TRY IT. Please copy every line of the records below that holds the word "Hero".

EXERCISE INPUT.
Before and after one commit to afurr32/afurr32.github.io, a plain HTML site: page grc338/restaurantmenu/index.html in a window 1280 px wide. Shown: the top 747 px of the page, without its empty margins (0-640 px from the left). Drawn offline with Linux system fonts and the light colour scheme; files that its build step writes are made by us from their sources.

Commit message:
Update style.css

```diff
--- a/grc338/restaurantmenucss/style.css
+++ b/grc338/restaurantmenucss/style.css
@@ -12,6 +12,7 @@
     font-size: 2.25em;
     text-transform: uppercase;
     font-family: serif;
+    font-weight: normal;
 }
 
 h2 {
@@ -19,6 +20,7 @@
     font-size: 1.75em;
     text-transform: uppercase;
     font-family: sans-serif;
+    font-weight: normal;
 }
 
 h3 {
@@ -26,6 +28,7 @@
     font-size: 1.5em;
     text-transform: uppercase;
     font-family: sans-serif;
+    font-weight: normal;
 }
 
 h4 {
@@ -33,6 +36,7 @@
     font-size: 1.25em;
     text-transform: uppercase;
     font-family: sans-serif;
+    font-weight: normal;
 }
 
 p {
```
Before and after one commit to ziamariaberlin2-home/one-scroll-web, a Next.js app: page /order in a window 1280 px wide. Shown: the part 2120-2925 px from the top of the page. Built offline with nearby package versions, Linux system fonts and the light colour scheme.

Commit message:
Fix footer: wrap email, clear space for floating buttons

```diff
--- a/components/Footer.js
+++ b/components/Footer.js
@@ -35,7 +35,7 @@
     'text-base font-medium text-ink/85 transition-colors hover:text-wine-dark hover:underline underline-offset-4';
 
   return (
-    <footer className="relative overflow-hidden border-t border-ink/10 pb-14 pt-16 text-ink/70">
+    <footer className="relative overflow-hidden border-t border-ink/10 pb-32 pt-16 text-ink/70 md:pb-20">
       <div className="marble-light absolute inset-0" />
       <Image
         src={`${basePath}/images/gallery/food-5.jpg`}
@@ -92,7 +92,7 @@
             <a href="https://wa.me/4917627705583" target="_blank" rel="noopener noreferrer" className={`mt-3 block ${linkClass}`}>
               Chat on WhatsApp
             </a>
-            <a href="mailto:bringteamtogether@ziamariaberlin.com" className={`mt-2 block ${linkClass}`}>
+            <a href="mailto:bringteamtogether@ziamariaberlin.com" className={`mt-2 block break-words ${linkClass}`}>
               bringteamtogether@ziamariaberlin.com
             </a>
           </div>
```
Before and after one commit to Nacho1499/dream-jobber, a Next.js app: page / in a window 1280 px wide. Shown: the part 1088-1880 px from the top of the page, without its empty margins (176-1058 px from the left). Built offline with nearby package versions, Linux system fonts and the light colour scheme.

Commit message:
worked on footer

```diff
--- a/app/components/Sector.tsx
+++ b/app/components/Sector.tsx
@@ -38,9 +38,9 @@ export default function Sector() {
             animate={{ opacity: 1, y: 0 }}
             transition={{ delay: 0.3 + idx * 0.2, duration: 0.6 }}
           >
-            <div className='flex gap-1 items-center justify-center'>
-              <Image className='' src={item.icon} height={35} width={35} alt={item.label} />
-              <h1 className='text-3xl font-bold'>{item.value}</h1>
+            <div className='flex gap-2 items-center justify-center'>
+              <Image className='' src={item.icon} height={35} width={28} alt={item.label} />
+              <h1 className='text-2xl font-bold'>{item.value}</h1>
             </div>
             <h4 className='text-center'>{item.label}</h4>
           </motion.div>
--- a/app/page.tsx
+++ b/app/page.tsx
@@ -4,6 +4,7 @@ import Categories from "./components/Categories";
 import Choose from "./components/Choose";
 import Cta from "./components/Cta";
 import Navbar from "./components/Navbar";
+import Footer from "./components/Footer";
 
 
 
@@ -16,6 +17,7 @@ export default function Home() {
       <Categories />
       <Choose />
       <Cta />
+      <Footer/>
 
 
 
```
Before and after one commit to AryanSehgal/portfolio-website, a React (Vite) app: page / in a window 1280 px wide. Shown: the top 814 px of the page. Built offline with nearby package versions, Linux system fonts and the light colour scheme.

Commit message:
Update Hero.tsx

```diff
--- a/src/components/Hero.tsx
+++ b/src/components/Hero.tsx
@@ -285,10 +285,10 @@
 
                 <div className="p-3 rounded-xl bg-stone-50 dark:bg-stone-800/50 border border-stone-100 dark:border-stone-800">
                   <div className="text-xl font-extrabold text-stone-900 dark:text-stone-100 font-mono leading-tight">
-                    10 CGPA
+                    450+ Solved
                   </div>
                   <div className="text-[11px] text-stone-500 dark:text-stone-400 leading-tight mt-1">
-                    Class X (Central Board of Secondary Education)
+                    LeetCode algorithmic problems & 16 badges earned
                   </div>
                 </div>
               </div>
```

PROBLEM SOLUTION.
Update Hero.tsx
--- a/src/components/Hero.tsx
+++ b/src/components/Hero.tsx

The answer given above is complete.